Recorded data:
# # #
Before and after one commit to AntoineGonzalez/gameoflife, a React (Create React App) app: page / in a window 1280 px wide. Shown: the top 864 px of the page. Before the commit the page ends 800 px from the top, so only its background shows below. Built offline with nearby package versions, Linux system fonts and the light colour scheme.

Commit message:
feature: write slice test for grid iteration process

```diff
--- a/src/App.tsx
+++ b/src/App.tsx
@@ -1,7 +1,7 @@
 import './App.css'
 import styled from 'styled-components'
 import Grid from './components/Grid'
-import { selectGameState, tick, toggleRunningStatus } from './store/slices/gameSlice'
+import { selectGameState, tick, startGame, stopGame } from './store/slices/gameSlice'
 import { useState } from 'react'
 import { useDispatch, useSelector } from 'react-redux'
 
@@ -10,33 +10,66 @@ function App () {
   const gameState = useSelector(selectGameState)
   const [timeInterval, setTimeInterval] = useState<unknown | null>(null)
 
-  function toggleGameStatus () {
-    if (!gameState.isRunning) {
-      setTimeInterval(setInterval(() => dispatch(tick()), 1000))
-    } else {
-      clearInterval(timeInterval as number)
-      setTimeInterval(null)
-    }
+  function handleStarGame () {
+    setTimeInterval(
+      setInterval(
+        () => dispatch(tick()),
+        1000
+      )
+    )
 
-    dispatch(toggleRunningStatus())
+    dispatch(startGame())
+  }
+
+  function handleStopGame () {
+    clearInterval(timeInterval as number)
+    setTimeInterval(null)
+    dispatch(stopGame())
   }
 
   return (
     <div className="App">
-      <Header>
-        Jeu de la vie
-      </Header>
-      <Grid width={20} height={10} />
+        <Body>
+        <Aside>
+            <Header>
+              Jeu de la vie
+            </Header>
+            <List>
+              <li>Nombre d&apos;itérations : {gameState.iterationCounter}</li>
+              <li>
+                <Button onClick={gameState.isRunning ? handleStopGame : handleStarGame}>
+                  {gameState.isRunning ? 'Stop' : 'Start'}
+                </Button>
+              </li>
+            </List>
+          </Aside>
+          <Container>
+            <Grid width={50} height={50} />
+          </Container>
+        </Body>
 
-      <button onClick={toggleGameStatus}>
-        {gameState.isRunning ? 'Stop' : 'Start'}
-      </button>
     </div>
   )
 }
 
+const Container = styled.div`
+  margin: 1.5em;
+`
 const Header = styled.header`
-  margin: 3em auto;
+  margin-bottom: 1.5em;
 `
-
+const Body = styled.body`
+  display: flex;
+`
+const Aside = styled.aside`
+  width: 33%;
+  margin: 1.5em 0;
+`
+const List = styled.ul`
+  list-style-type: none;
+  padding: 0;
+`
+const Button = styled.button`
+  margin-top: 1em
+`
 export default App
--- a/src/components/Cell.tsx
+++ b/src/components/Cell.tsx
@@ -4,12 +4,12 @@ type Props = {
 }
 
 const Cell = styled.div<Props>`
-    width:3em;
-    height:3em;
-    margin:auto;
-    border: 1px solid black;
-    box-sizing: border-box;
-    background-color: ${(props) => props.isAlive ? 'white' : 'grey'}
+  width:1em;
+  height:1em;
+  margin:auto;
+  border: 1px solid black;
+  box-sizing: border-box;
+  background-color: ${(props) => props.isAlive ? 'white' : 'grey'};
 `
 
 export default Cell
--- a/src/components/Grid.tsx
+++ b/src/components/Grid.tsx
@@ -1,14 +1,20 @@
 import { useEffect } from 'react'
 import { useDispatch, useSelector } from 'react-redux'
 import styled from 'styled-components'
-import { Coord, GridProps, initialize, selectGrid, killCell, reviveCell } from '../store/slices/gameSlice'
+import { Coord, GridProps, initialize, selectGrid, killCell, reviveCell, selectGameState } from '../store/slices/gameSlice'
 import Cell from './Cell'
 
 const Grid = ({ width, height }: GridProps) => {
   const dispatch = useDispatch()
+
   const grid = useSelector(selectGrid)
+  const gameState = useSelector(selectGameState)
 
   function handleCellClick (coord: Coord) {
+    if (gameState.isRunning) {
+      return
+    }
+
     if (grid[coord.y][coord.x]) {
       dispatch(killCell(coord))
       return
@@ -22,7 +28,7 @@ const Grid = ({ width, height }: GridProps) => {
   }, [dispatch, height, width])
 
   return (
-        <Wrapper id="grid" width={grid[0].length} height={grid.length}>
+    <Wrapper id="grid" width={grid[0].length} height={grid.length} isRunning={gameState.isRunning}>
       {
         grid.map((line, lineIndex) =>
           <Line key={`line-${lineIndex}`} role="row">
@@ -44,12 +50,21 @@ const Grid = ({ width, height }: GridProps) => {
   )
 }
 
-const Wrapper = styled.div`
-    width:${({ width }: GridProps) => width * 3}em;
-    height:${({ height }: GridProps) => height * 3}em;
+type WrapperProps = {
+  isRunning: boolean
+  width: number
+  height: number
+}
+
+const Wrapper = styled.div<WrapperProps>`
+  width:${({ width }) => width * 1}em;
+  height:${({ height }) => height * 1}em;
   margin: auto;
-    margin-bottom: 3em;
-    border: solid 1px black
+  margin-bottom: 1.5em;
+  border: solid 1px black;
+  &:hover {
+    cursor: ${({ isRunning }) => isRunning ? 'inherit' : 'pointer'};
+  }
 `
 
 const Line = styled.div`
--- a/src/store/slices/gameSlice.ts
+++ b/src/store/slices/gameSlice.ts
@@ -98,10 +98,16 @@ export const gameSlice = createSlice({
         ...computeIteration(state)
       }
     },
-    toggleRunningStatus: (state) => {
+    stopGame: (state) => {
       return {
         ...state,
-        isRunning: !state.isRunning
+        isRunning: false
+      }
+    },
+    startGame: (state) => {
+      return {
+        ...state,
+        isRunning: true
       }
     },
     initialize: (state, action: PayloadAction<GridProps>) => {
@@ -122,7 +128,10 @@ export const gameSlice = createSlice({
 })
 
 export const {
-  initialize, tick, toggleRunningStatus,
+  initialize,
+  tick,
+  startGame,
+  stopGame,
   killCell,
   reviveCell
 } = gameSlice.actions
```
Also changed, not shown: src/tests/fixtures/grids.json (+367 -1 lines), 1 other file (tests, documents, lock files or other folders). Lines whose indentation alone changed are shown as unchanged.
# # #
Go through the records above and retype each one exactly.

Before and after one commit to AntoineGonzalez/gameoflife, a React (Create React App) app: page / in a window 1280 px wide. Shown: the top 864 px of the page. Before the commit the page ends 800 px from the top, so only its background shows below. Built offline with nearby package versions, Linux system fonts and the light colour scheme.

Commit message:
feature: write slice test for grid iteration process

```diff
--- a/src/App.tsx
+++ b/src/App.tsx
@@ -1,7 +1,7 @@
 import './App.css'
 import styled from 'styled-components'
 import Grid from './components/Grid'
-import { selectGameState, tick, toggleRunningStatus } from './store/slices/gameSlice'
+import { selectGameState, tick, startGame, stopGame } from './store/slices/gameSlice'
 import { useState } from 'react'
 import { useDispatch, useSelector } from 'react-redux'
 
@@ -10,33 +10,66 @@ function App () {
   const gameState = useSelector(selectGameState)
   const [timeInterval, setTimeInterval] = useState<unknown | null>(null)
 
-  function toggleGameStatus () {
-    if (!gameState.isRunning) {
-      setTimeInterval(setInterval(() => dispatch(tick()), 1000))
-    } else {
-      clearInterval(timeInterval as number)
-      setTimeInterval(null)
-    }
+  function handleStarGame () {
+    setTimeInterval(
+      setInterval(
+        () => dispatch(tick()),
+        1000
+      )
+    )
 
-    dispatch(toggleRunningStatus())
+    dispatch(startGame())
+  }
+
+  function handleStopGame () {
+    clearInterval(timeInterval as number)
+    setTimeInterval(null)
+    dispatch(stopGame())
   }
 
   return (
     <div className="App">
-      <Header>
-        Jeu de la vie
-      </Header>
-      <Grid width={20} height={10} />
+        <Body>
+        <Aside>
+            <Header>
+              Jeu de la vie
+            </Header>
+            <List>
+              <li>Nombre d&apos;itérations : {gameState.iterationCounter}</li>
+              <li>
+                <Button onClick={gameState.isRunning ? handleStopGame : handleStarGame}>
+                  {gameState.isRunning ? 'Stop' : 'Start'}
+                </Button>
+              </li>
+            </List>
+          </Aside>
+          <Container>
+            <Grid width={50} height={50} />
+          </Container>
+        </Body>
 
-      <button onClick={toggleGameStatus}>
-        {gameState.isRunning ? 'Stop' : 'Start'}
-      </button>
     </div>
   )
 }
 
+const Container = styled.div`
+  margin: 1.5em;
+`
 const Header = styled.header`
-  margin: 3em auto;
+  margin-bottom: 1.5em;
 `
-
+const Body = styled.body`
+  display: flex;
+`
+const Aside = styled.aside`
+  width: 33%;
+  margin: 1.5em 0;
+`
+const List = styled.ul`
+  list-style-type: none;
+  padding: 0;
+`
+const Button = styled.button`
+  margin-top: 1em
+`
 export default App
--- a/src/components/Cell.tsx
+++ b/src/components/Cell.tsx
@@ -4,12 +4,12 @@ type Props = {
 }
 
 const Cell = styled.div<Props>`
-    width:3em;
-    height:3em;
-    margin:auto;
-    border: 1px solid black;
-    box-sizing: border-box;
-    background-color: ${(props) => props.isAlive ? 'white' : 'grey'}
+  width:1em;
+  height:1em;
+  margin:auto;
+  border: 1px solid black;
+  box-sizing: border-box;
+  background-color: ${(props) => props.isAlive ? 'white' : 'grey'};
 `
 
 export default Cell
--- a/src/components/Grid.tsx
+++ b/src/components/Grid.tsx
@@ -1,14 +1,20 @@
 import { useEffect } from 'react'
 import { useDispatch, useSelector } from 'react-redux'
 import styled from 'styled-components'
-import { Coord, GridProps, initialize, selectGrid, killCell, reviveCell } from '../store/slices/gameSlice'
+import { Coord, GridProps, initialize, selectGrid, killCell, reviveCell, selectGameState } from '../store/slices/gameSlice'
 import Cell from './Cell'
 
 const Grid = ({ width, height }: GridProps) => {
   const dispatch = useDispatch()
+
   const grid = useSelector(selectGrid)
+  const gameState = useSelector(selectGameState)
 
   function handleCellClick (coord: Coord) {
+    if (gameState.isRunning) {
+      return
+    }
+
     if (grid[coord.y][coord.x]) {
       dispatch(killCell(coord))
       return
@@ -22,7 +28,7 @@ const Grid = ({ width, height }: GridProps) => {
   }, [dispatch, height, width])
 
   return (
-        <Wrapper id="grid" width={grid[0].length} height={grid.length}>
+    <Wrapper id="grid" width={grid[0].length} height={grid.length} isRunning={gameState.isRunning}>
       {
         grid.map((line, lineIndex) =>
           <Line key={`line-${lineIndex}`} role="row">
@@ -44,12 +50,21 @@ const Grid = ({ width, height }: GridProps) => {
   )
 }
 
-const Wrapper = styled.div`
-    width:${({ width }: GridProps) => width * 3}em;
-    height:${({ height }: GridProps) => height * 3}em;
+type WrapperProps = {
+  isRunning: boolean
+  width: number
+  height: number
+}
+
+const Wrapper = styled.div<WrapperProps>`
+  width:${({ width }) => width * 1}em;
+  height:${({ height }) => height * 1}em;
   margin: auto;
-    margin-bottom: 3em;
-    border: solid 1px black
+  margin-bottom: 1.5em;
+  border: solid 1px black;
+  &:hover {
+    cursor: ${({ isRunning }) => isRunning ? 'inherit' : 'pointer'};
+  }
 `
 
 const Line = styled.div`
--- a/src/store/slices/gameSlice.ts
+++ b/src/store/slices/gameSlice.ts
@@ -98,10 +98,16 @@ export const gameSlice = createSlice({
         ...computeIteration(state)
       }
     },
-    toggleRunningStatus: (state) => {
+    stopGame: (state) => {
       return {
         ...state,
-        isRunning: !state.isRunning
+        isRunning: false
+      }
+    },
+    startGame: (state) => {
+      return {
+        ...state,
+        isRunning: true
       }
     },
     initialize: (state, action: PayloadAction<GridProps>) => {
@@ -122,7 +128,10 @@ export const gameSlice = createSlice({
 })
 
 export const {
-  initialize, tick, toggleRunningStatus,
+  initialize,
+  tick,
+  startGame,
+  stopGame,
   killCell,
   reviveCell
 } = gameSlice.actions
```
Also changed, not shown: src/tests/fixtures/grids.json (+367 -1 lines), 1 other file (tests, documents, lock files or other folders). Lines whose indentation alone changed are shown as unchanged.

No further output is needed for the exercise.